Front-end code edit data:
-=-=-
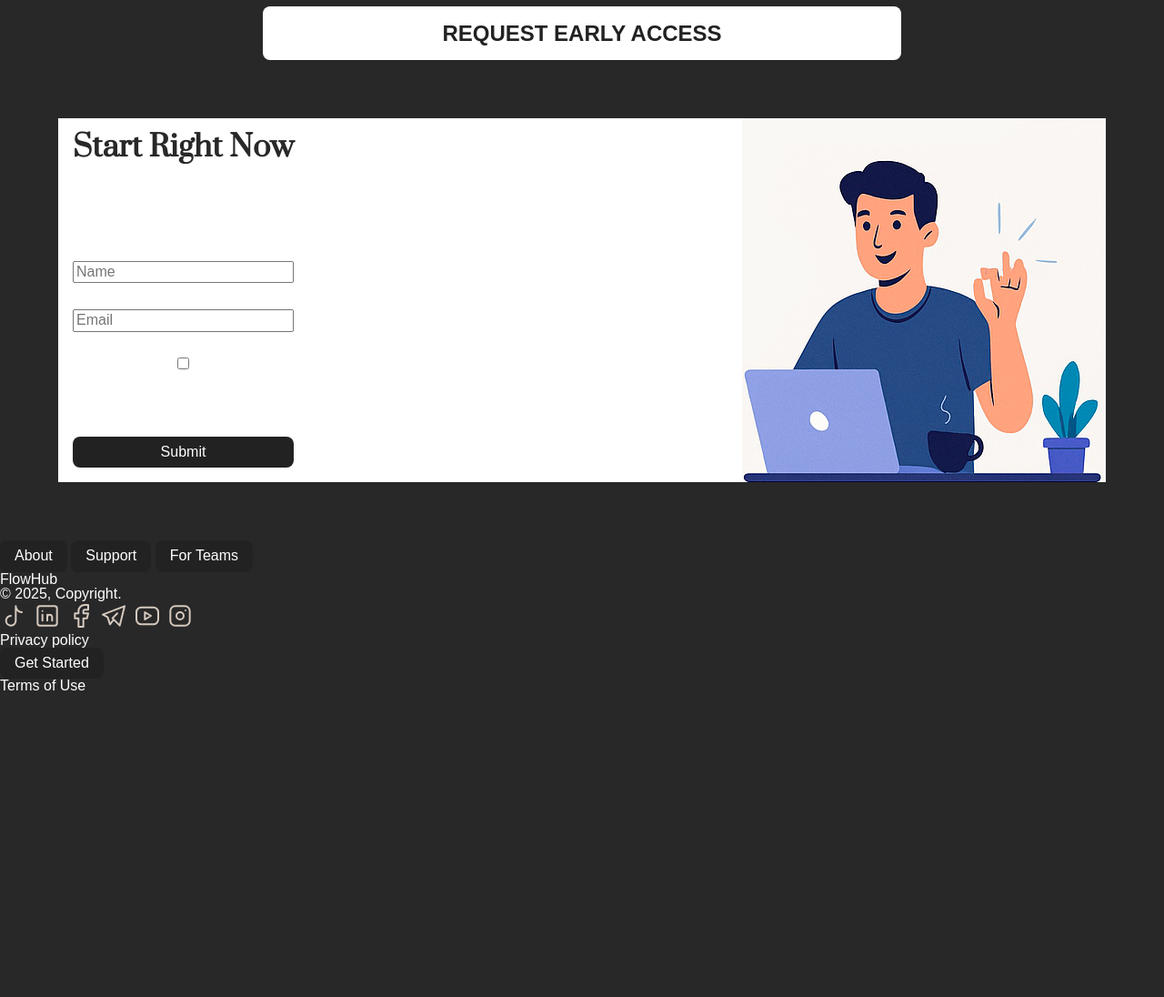
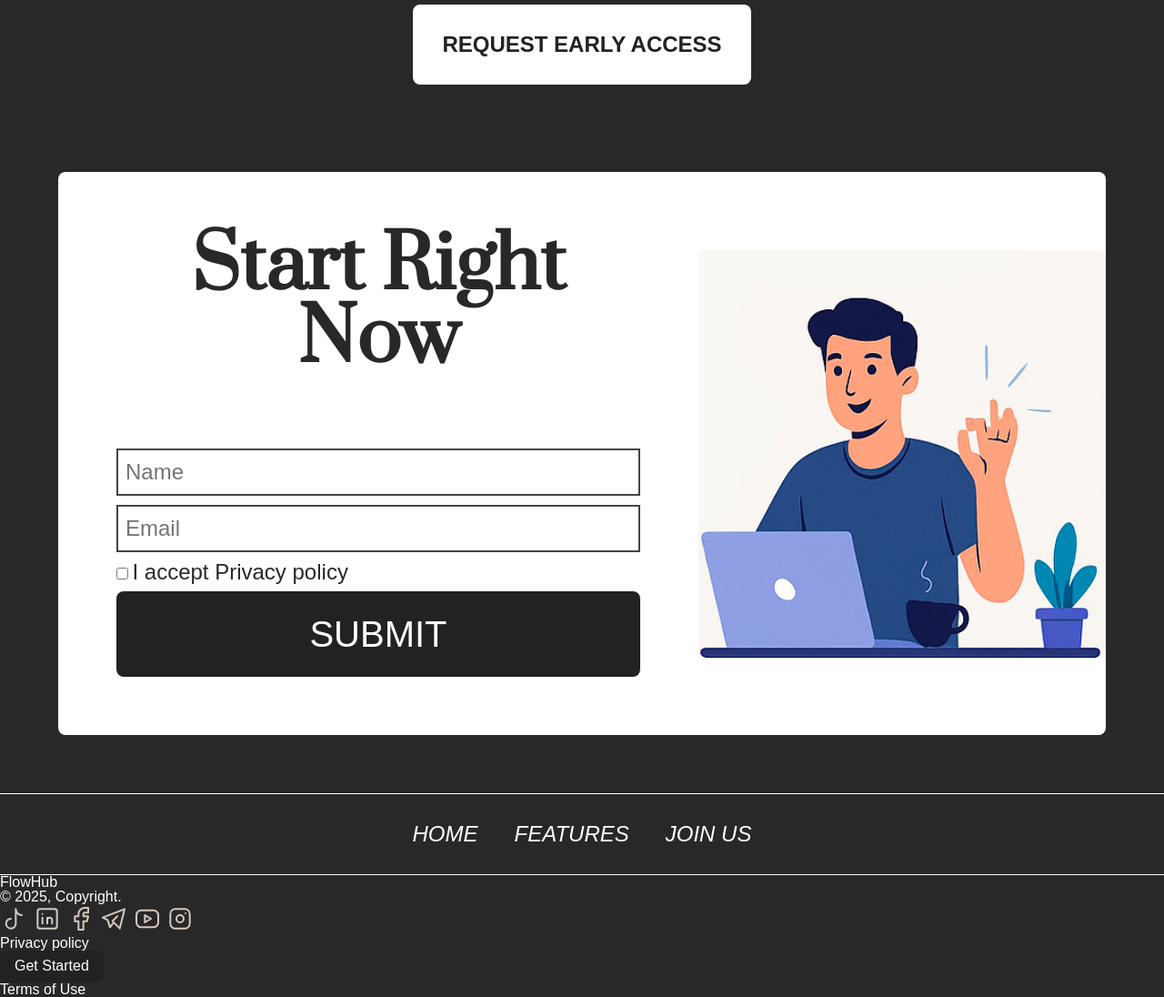
Before and after one commit to Friederik/MSTech-1, a plain HTML site: page index.html in a window 1280 px wide. Shown: the part 1580-2676 px from the top of the page at 91% size. Before the commit the page ends 2342 px from the top, so only its background shows below. Drawn offline with Linux system fonts and the light colour scheme.

Commit message:
Навигация в футере

```diff
--- a/index.html
+++ b/index.html
@@ -13,9 +13,9 @@
         <header class="page-header">
             <span class="logo-name">FLOWHUB</span>
             <nav class="page-header-nav">
-                <button>HOME</button>
-                <button>FEATURES</button>
-                <button>JOIN US</button>
+                <a class="nav-btn" href="#main">HOME</a>
+                <a class="nav-btn" href="#features">FEATURES</a>
+                <a class="nav-btn" href="#form">JOIN US</a>
             </nav>
         </header>
         <main id="main" class="page-main">
@@ -27,11 +27,11 @@
                     <li class="element feature"><img src="images/point.svg" alt=""><p>Over <span class="main-numbers">58,000</span> hours saved</p></li>
                     <li class="element feature"><img src="images/point.svg" alt=""><p>Users from <span class="main-numbers">25</span> countries</p></li>
                 </ul>
-                <button class="element main-btn">GET STARTED</button>
+                <div class="element main-btn"><a class="main-btn-a" href="#form">GET STARTED</a></div>
             </article>
             <img class="element main-img" src="images/image-1.png" alt="main-1">
         </main>
-        <section class="breaker page-features">
+        <section id="features" class="breaker page-features">
             <img class="back-img" src="images/image-2.png" alt="features-1">
             <article class="details">
                 <ul>
@@ -67,28 +67,32 @@
                         </p>
                     </li>
                 </ul>
-                <button class="details-btn">REQUEST EARLY ACCESS</button>
+                <div class="feat-btn main-btn"><a href="#form" class="main-btn-a">REQUEST EARLY ACCESS</a></div>
             </article>
             <img class="back-img" src="images/image-2.png" alt="features-2">
         </section>
-        <section class="breaker page-form">
+        <section id="form" class="breaker page-form">
             <article class="form-window">
                 <form class="start-form" action="">
                     <h1>Start Right Now</h1>
-                    <input class="input-text" type="text" name="name" placeholder="Name">
-                    <input class="input-text" type="email" name="email" placeholder="Email">
-                    <input id="privacy" type="checkbox">
-                    <label class="privacy-label" for="privacy">I accept Privacy policy</label>
-                    <button>Submit</button>
+                    <div class="start-form-input">
+                        <input class="input-text" type="text" name="name" placeholder="Name">
+                        <input class="input-text" type="email" name="email" placeholder="Email">
+                        <div class="privacy">
+                            <input class="input-privacy" id="privacy" type="checkbox">
+                            <label class="privacy-label" for="privacy">I accept Privacy policy</label>
+                        </div>
+                        <button class="sub-btn">SUBMIT</button>
+                    </div>
                 </form>
-                <img class="" src="images/image-1.png" alt="main-1">
+                <img class="form-img" src="images/image-1.png" alt="main-1">
             </article>
         </section>
         <footer class="breaker">
-            <nav>
-                <button>About</button>
-                <button>Support</button>
-                <button>For Teams</button>
+            <nav class="page-header-nav foot-nav">
+                <a class="nav-btn" href="#main">HOME</a>
+                <a class="nav-btn" href="#features">FEATURES</a>
+                <a class="nav-btn" href="#form">JOIN US</a>
             </nav>
             <div>
                 <article>
--- a/styles/styles.css
+++ b/styles/styles.css
@@ -46,6 +46,17 @@ button {
     border-bottom: 0.1rem groove #111;
 }
 
+.nav-btn {
+    border-radius: 0.5rem;
+    padding: 0.5rem 1rem;
+    background-color: #222;
+    border: 0;
+    color: #fff;
+    transition: background-color 0.2s ease;
+    font-style: italic;
+    text-decoration: none;
+}
+
 .logo-name {
     padding: 0.2rem;
     padding-inline: 1rem;
@@ -53,6 +64,7 @@ button {
 }
 
 .page-header-nav {
+    margin-top: 1rem;
     font-size: clamp(1rem, 4vw, 1.5rem);
     white-space: nowrap;
 }
@@ -64,6 +76,7 @@ button {
 /* MAIN */
 
 .page-main {
+    scroll-margin-top: 5rem;
     background-color: #222;
     position: relative;
     padding-inline: 5%;
@@ -78,7 +91,7 @@ button {
 .main-h1 {
     font-size: 2rem;
     transition: font-size 0.2s ease;
-    max-width: 40rem;
+    max-width: 80rem;
 }
 
 .main-h2 {
@@ -102,12 +115,23 @@ button {
     font-family: "Prata", Arial, Helvetica, sans-serif;
 }
 
+.feat-btn {
+    display: flex;
+    justify-content: center;
+}
+
 .main-btn {
-    background-color: #fff;
-    color: #222;
+    margin-block: 2rem;
+}
+
+.main-btn-a {
+    border-radius: 0.5rem;
     font-size: 1rem;
     font-weight: 600;
     padding: 1rem;
+    background-color: #fff;
+    color: #222;
+    text-decoration: none;
     transition: background-color 0.2s ease, font-size 0.2s ease;
 }
 
@@ -121,6 +145,7 @@ button {
 /* FEATURES */
 
 .page-features {
+    scroll-margin-top: 5rem;
     display: flex;
     justify-content: space-between;
 }
@@ -153,32 +178,31 @@ button {
     width: 2rem;
 }
 
-.details-btn {
-    width: 100%;
-    background-color: #fff;
-    color: #222;
-    font-size: 1rem;
-    font-weight: 600;
-    padding: 1rem;
-    transition: background-color 0.2s ease, font-size 0.2s ease;
+/* FORM */
+
+.page-form {
+    scroll-margin-top: 5rem;
 }
-
-/* FORM */
 
 .form-window {
     display: flex;
-    justify-content: space-between;
+    justify-content: center;
     margin-inline: 5%;
     background-color: #fff;
+    border-radius: 0.5rem;
 }
 
 .start-form {
-    max-width: 50rem;
+    display: flex;
     flex-direction: column;
+    justify-content: space-between;
+    padding: 2rem 1rem;
+}
+
+.start-form-input {
     display: flex;
-    justify-content: space-between;
-    gap: 0.4rem;
-    padding: 1rem;
+    flex-direction: column;
+    gap: 0.6rem;
 }
 
 .form-window h1 {
@@ -190,24 +214,59 @@ button {
     color: #282829;
 }
 
+.input-text {
+    height: 2rem;
+    padding: 0.5rem;
+    border: 2px #444 solid;
+}
+
+.privacy-label {
+    color: #282829;
+}
+
+.sub-btn {
+    padding: 1.5rem;
+    font-size: 1.5rem;
+}
+
+.form-img {
+    display: none;
+    border-radius: 0.5rem;
+}
+
+/* FOOTER */
+
+.foot-nav {
+    border-block: 0.1rem groove #fff;
+    padding: 1.5rem;
+    display: flex;
+    justify-content: center;
+    gap: 0.5rem;
+}
+
+.foot-nav a {
+    background-color: #282829;
+}
 
 @media (pointer: coarse) {
-    button:active {
+    button:active, a:active {
         background-color: #444;
     }
 
-    .main-btn:active, .details-btn:active {
+    .main-btn-a:active, .details-btn:active {
         background-color: #bbb;
     }
 }
 
 @media (pointer: fine) {
-    button:hover {
+    button:hover, a:active {
       background-color: #333;
       cursor: pointer;
     }
-    .main-btn:hover, .details-btn:hover {
+
+    .main-btn-a:hover, .details-btn:hover {
         background-color: #bbb;
+        cursor: pointer;
     }
 }
 
@@ -223,13 +282,21 @@ button {
         font-size: 1.5rem;
     }
 
+    .main-btn-a {
+        font-size: 1.5rem;
+        padding: 2rem;
+    }
+
+    /* FEATURES */
+
     .feature p {
         font-size: 1.5rem;
     }
 
-    .main-btn {
-        font-size: 1.5rem;
-        padding: 2rem;
+    /* FORM */
+
+    .form-window h1 {
+        font-size: 2.5rem;
     }
 }
 
@@ -265,6 +332,23 @@ button {
     .details-btn {
         font-size: 1.5rem;
     }
+
+    /* FORM */
+
+    .form-window {
+        justify-content: space-between;
+    }
+
+
+
+    .form-img {
+        display: block;
+    }
+
+    .form-window h1 {
+        font-size: 3rem;
+    }
+
 }
 
 @media (min-width: 920px) {
@@ -277,6 +361,12 @@ button {
     .main-img {
         width: 20rem;
     }
+
+    /* FORM */
+
+    .start-form {
+        padding: 4rem;
+    }
 }
 
 @media (min-width: 1200px) {
@@ -287,6 +377,10 @@ button {
     }
 
     /* MAIN */
+
+    .main-h1 {
+        font-size: 8rem;
+    }
 
     .main-info {
         padding-top: 10rem;
@@ -299,12 +393,44 @@ button {
     .main-img {
         width: 30rem;
     }
+
+    /* FORM */
+
+    .form-img {
+        height: 35vw;
+        margin-block: auto;
+    }
+
+    .form-window h1 {
+        font-size: 5rem;
+    }
+
+    .input-text {
+        font-size: 1.5rem;
+    }
+
+    .privacy-label {
+        font-size: 1.5rem;
+    }
+
+    .sub-btn {
+        font-size: 2.5rem;
+    }
+
 }
 
 @media (min-width: 1440px) {
     /* MAIN */
 
+
+
     .main-img {
         width: 40rem;
     }
+
+    /* FORM */
+
+    .start-form {
+        padding: 10rem;
+    }
 }
```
-=-=-
Among the lines above, list those that contain the word "section".

** YOUR SOLUTION **
-        <section class="breaker page-features">
+        <section id="features" class="breaker page-features">
         </section>
-        <section class="breaker page-form">
+        <section id="form" class="breaker page-form">
         </section>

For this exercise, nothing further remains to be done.